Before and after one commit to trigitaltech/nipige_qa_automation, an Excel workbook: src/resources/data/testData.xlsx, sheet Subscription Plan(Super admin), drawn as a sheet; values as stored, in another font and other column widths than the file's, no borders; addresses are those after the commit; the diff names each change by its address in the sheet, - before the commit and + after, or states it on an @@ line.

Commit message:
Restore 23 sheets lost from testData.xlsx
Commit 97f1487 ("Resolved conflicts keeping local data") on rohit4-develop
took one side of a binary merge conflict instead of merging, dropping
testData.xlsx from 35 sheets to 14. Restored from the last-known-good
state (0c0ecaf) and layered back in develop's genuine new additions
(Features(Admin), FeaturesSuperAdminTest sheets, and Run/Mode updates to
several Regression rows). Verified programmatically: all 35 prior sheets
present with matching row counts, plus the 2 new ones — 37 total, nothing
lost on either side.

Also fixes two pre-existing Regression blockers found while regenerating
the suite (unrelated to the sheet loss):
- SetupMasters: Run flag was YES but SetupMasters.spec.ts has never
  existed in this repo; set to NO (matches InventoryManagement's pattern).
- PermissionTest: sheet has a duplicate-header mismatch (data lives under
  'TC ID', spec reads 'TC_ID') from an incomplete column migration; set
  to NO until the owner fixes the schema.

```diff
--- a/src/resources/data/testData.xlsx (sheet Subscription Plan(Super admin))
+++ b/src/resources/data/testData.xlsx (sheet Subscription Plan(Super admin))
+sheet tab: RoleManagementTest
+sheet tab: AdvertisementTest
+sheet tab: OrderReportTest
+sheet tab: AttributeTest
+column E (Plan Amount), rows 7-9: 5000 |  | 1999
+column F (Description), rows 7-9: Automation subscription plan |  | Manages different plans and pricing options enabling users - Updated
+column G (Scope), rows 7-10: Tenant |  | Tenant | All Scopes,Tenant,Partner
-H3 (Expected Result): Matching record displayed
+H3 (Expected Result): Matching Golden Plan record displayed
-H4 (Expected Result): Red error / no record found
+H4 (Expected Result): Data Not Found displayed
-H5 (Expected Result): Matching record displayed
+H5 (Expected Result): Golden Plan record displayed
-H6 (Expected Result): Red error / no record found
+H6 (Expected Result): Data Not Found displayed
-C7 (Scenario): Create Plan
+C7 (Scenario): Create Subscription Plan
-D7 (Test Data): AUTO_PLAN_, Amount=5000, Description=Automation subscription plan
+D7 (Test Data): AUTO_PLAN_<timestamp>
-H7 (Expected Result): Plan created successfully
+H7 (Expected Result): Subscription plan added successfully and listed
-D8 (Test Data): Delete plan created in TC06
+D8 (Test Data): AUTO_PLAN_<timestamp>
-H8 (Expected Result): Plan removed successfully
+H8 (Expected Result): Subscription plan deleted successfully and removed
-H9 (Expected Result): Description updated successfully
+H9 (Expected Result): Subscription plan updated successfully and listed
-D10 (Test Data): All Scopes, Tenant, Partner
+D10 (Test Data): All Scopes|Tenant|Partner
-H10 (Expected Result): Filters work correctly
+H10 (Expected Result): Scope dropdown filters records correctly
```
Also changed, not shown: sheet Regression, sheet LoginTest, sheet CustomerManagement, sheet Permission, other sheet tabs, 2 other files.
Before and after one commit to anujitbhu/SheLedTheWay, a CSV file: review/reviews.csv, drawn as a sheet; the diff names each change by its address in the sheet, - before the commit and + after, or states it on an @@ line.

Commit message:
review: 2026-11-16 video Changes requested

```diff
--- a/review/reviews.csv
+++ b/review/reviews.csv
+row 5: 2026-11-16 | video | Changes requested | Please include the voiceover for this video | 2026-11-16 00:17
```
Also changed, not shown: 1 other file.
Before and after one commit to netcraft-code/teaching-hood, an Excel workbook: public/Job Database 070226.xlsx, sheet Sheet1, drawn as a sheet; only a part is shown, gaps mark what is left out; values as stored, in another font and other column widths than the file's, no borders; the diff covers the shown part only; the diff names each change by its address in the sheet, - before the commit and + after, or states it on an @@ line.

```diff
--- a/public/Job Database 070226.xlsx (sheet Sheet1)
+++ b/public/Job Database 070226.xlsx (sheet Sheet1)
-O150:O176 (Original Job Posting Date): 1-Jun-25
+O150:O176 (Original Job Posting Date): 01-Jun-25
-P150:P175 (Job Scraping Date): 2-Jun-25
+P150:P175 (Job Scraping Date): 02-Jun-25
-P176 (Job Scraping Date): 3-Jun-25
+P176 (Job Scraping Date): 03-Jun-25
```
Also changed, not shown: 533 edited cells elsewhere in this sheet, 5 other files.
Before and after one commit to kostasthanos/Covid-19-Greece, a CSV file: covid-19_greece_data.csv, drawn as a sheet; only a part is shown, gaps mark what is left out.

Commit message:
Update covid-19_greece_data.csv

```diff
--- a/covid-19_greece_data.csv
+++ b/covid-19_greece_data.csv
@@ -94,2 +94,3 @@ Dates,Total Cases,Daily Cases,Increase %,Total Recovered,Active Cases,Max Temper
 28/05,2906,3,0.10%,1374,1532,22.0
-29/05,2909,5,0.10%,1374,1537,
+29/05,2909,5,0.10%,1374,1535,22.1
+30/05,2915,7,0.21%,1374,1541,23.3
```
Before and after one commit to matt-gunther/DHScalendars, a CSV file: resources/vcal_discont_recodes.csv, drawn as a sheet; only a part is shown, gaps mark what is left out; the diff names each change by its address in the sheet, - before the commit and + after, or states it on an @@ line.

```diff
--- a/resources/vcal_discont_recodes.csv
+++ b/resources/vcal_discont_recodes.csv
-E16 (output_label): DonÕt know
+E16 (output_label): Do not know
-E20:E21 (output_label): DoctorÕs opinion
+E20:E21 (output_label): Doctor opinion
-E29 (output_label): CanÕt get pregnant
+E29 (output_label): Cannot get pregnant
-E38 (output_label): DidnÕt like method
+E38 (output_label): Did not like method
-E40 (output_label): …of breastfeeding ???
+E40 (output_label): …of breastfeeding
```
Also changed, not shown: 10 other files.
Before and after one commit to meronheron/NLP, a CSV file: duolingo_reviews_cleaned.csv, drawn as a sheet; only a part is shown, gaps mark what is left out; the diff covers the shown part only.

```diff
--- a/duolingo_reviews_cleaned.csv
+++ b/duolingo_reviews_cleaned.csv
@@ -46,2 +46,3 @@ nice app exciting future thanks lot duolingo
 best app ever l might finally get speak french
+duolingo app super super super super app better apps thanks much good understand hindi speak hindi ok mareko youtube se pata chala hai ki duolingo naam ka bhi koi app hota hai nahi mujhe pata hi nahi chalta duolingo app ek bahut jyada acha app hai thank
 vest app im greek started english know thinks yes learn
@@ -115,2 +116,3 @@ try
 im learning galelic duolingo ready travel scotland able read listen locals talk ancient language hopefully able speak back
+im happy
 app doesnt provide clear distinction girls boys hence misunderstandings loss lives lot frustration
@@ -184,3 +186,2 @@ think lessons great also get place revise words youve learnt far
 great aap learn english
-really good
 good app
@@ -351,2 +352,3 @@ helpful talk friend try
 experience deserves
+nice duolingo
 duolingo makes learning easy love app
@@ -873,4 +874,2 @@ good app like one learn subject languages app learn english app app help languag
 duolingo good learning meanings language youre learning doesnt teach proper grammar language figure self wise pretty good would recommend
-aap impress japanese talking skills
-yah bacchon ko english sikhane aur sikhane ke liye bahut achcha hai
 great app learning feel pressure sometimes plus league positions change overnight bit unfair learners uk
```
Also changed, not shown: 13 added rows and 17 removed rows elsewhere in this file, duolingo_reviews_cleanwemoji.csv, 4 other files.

*The task*.
Retype the material. Keep it exact.

*Finished exercise*.
Before and after one commit to trigitaltech/nipige_qa_automation, an Excel workbook: src/resources/data/testData.xlsx, sheet Subscription Plan(Super admin), drawn as a sheet; values as stored, in another font and other column widths than the file's, no borders; addresses are those after the commit; the diff names each change by its address in the sheet, - before the commit and + after, or states it on an @@ line.

Commit message:
Restore 23 sheets lost from testData.xlsx
Commit 97f1487 ("Resolved conflicts keeping local data") on rohit4-develop
took one side of a binary merge conflict instead of merging, dropping
testData.xlsx from 35 sheets to 14. Restored from the last-known-good
state (0c0ecaf) and layered back in develop's genuine new additions
(Features(Admin), FeaturesSuperAdminTest sheets, and Run/Mode updates to
several Regression rows). Verified programmatically: all 35 prior sheets
present with matching row counts, plus the 2 new ones — 37 total, nothing
lost on either side.

Also fixes two pre-existing Regression blockers found while regenerating
the suite (unrelated to the sheet loss):
- SetupMasters: Run flag was YES but SetupMasters.spec.ts has never
  existed in this repo; set to NO (matches InventoryManagement's pattern).
- PermissionTest: sheet has a duplicate-header mismatch (data lives under
  'TC ID', spec reads 'TC_ID') from an incomplete column migration; set
  to NO until the owner fixes the schema.

```diff
--- a/src/resources/data/testData.xlsx (sheet Subscription Plan(Super admin))
+++ b/src/resources/data/testData.xlsx (sheet Subscription Plan(Super admin))
+sheet tab: RoleManagementTest
+sheet tab: AdvertisementTest
+sheet tab: OrderReportTest
+sheet tab: AttributeTest
+column E (Plan Amount), rows 7-9: 5000 |  | 1999
+column F (Description), rows 7-9: Automation subscription plan |  | Manages different plans and pricing options enabling users - Updated
+column G (Scope), rows 7-10: Tenant |  | Tenant | All Scopes,Tenant,Partner
-H3 (Expected Result): Matching record displayed
+H3 (Expected Result): Matching Golden Plan record displayed
-H4 (Expected Result): Red error / no record found
+H4 (Expected Result): Data Not Found displayed
-H5 (Expected Result): Matching record displayed
+H5 (Expected Result): Golden Plan record displayed
-H6 (Expected Result): Red error / no record found
+H6 (Expected Result): Data Not Found displayed
-C7 (Scenario): Create Plan
+C7 (Scenario): Create Subscription Plan
-D7 (Test Data): AUTO_PLAN_, Amount=5000, Description=Automation subscription plan
+D7 (Test Data): AUTO_PLAN_<timestamp>
-H7 (Expected Result): Plan created successfully
+H7 (Expected Result): Subscription plan added successfully and listed
-D8 (Test Data): Delete plan created in TC06
+D8 (Test Data): AUTO_PLAN_<timestamp>
-H8 (Expected Result): Plan removed successfully
+H8 (Expected Result): Subscription plan deleted successfully and removed
-H9 (Expected Result): Description updated successfully
+H9 (Expected Result): Subscription plan updated successfully and listed
-D10 (Test Data): All Scopes, Tenant, Partner
+D10 (Test Data): All Scopes|Tenant|Partner
-H10 (Expected Result): Filters work correctly
+H10 (Expected Result): Scope dropdown filters records correctly
```
Also changed, not shown: sheet Regression, sheet LoginTest, sheet CustomerManagement, sheet Permission, other sheet tabs, 2 other files.
Before and after one commit to anujitbhu/SheLedTheWay, a CSV file: review/reviews.csv, drawn as a sheet; the diff names each change by its address in the sheet, - before the commit and + after, or states it on an @@ line.

Commit message:
review: 2026-11-16 video Changes requested

```diff
--- a/review/reviews.csv
+++ b/review/reviews.csv
+row 5: 2026-11-16 | video | Changes requested | Please include the voiceover for this video | 2026-11-16 00:17
```
Also changed, not shown: 1 other file.
Before and after one commit to netcraft-code/teaching-hood, an Excel workbook: public/Job Database 070226.xlsx, sheet Sheet1, drawn as a sheet; only a part is shown, gaps mark what is left out; values as stored, in another font and other column widths than the file's, no borders; the diff covers the shown part only; the diff names each change by its address in the sheet, - before the commit and + after, or states it on an @@ line.

```diff
--- a/public/Job Database 070226.xlsx (sheet Sheet1)
+++ b/public/Job Database 070226.xlsx (sheet Sheet1)
-O150:O176 (Original Job Posting Date): 1-Jun-25
+O150:O176 (Original Job Posting Date): 01-Jun-25
-P150:P175 (Job Scraping Date): 2-Jun-25
+P150:P175 (Job Scraping Date): 02-Jun-25
-P176 (Job Scraping Date): 3-Jun-25
+P176 (Job Scraping Date): 03-Jun-25
```
Also changed, not shown: 533 edited cells elsewhere in this sheet, 5 other files.
Before and after one commit to kostasthanos/Covid-19-Greece, a CSV file: covid-19_greece_data.csv, drawn as a sheet; only a part is shown, gaps mark what is left out.

Commit message:
Update covid-19_greece_data.csv

```diff
--- a/covid-19_greece_data.csv
+++ b/covid-19_greece_data.csv
@@ -94,2 +94,3 @@ Dates,Total Cases,Daily Cases,Increase %,Total Recovered,Active Cases,Max Temper
 28/05,2906,3,0.10%,1374,1532,22.0
-29/05,2909,5,0.10%,1374,1537,
+29/05,2909,5,0.10%,1374,1535,22.1
+30/05,2915,7,0.21%,1374,1541,23.3
```
Before and after one commit to matt-gunther/DHScalendars, a CSV file: resources/vcal_discont_recodes.csv, drawn as a sheet; only a part is shown, gaps mark what is left out; the diff names each change by its address in the sheet, - before the commit and + after, or states it on an @@ line.

```diff
--- a/resources/vcal_discont_recodes.csv
+++ b/resources/vcal_discont_recodes.csv
-E16 (output_label): DonÕt know
+E16 (output_label): Do not know
-E20:E21 (output_label): DoctorÕs opinion
+E20:E21 (output_label): Doctor opinion
-E29 (output_label): CanÕt get pregnant
+E29 (output_label): Cannot get pregnant
-E38 (output_label): DidnÕt like method
+E38 (output_label): Did not like method
-E40 (output_label): …of breastfeeding ???
+E40 (output_label): …of breastfeeding
```
Also changed, not shown: 10 other files.
Before and after one commit to meronheron/NLP, a CSV file: duolingo_reviews_cleaned.csv, drawn as a sheet; only a part is shown, gaps mark what is left out; the diff covers the shown part only.

```diff
--- a/duolingo_reviews_cleaned.csv
+++ b/duolingo_reviews_cleaned.csv
@@ -46,2 +46,3 @@ nice app exciting future thanks lot duolingo
 best app ever l might finally get speak french
+duolingo app super super super super app better apps thanks much good understand hindi speak hindi ok mareko youtube se pata chala hai ki duolingo naam ka bhi koi app hota hai nahi mujhe pata hi nahi chalta duolingo app ek bahut jyada acha app hai thank
 vest app im greek started english know thinks yes learn
@@ -115,2 +116,3 @@ try
 im learning galelic duolingo ready travel scotland able read listen locals talk ancient language hopefully able speak back
+im happy
 app doesnt provide clear distinction girls boys hence misunderstandings loss lives lot frustration
@@ -184,3 +186,2 @@ think lessons great also get place revise words youve learnt far
 great aap learn english
-really good
 good app
@@ -351,2 +352,3 @@ helpful talk friend try
 experience deserves
+nice duolingo
 duolingo makes learning easy love app
@@ -873,4 +874,2 @@ good app like one learn subject languages app learn english app app help languag
 duolingo good learning meanings language youre learning doesnt teach proper grammar language figure self wise pretty good would recommend
-aap impress japanese talking skills
-yah bacchon ko english sikhane aur sikhane ke liye bahut achcha hai
 great app learning feel pressure sometimes plus league positions change overnight bit unfair learners uk
```
Also changed, not shown: 13 added rows and 17 removed rows elsewhere in this file, duolingo_reviews_cleanwemoji.csv, 4 other files.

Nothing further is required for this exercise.